Archive for the ‘Oregon – E’ Category

Saturday, August 21, 2010 Miles Today: 31.5 Total: 1,972.3

Saturday, August 21st, 2010

Aug21_1pondtrees

Last night, a lot of clouds moved in, and this morning it really looked like “maybe rain.”  So we put our packs into “rain mode” just in case, before heading out along the trail.  We spent most of today hiking through the Sisters Wilderness “pond and lake” zone, which meant a lot of twisting up and down through rocky knolls in the forest, interspersed with mostly ponds (some with water lilies!!)  and a few real lakes. It’s damp here, and there were whole “lawns” of intensely green moss. The trees have long strands of graygreen lichen hanging from every twig.

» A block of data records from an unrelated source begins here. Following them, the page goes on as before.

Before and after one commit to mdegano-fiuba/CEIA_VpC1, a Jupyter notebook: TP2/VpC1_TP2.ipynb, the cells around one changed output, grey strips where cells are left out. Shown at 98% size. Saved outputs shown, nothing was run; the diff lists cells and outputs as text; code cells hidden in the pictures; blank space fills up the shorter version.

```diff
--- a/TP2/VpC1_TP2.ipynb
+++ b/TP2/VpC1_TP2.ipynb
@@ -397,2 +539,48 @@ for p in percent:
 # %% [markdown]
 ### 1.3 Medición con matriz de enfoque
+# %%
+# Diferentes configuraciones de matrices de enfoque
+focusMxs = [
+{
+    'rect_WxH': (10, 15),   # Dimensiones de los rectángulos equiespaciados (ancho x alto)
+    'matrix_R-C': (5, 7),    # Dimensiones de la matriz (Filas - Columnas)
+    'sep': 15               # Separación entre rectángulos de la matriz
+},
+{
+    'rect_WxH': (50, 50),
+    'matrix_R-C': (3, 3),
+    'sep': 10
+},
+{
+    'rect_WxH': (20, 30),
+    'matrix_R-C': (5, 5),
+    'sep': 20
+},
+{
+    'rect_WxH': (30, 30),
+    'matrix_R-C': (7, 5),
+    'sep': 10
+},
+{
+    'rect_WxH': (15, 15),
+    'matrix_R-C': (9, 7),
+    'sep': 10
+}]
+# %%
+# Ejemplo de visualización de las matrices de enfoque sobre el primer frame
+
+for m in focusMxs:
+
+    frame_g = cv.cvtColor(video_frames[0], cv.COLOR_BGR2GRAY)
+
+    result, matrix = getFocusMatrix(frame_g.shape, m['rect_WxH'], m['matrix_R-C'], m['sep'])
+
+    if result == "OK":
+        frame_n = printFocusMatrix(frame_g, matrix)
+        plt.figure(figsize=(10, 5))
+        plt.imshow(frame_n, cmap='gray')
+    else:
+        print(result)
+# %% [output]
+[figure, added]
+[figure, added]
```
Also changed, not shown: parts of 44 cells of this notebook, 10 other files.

Finally we started getting glimpses of the Sisters mountains up ahead.

Aug21_5greenmoss

As we walked along, we’d been joking about taking the side trail down to Elk Lake Resort to get a big juicy hamburger, but when we actually got to the junction, it was a sad, sad sight.  There had been a forest fire, and the hillside was blackened and ashy, all the way down to Elk Lake.  Bummer!

But the farther we hiked, the closer we got to the Sisters, and our excitement grew.  “No getting lost up there THIS time!” we cheered.  In 2005, the whole Sisters Wilderness was full of snow, it was raining so hard that we could see no landmarks, and we got quite lost for awhile before relocating the trail. 

This morning, we were doing the climb up into Sisters, when we met a hiker going SOBO and stopped to talk.  Good thing we did!  He was actually a NORTHbound thruhiker, who’d stopped for a rest and then when he started out again, he forgot which way to go and headed SOUTH!  We were able to set him straight, and he hiked with us for a little while, but soon we left him behind.  We were hiking a lot faster than he was.  And by the way, Bill is feeling much better.  I don’t know if it’s the prospect of going through Sisters Wilderness, or what, but he has been able to hike right along today!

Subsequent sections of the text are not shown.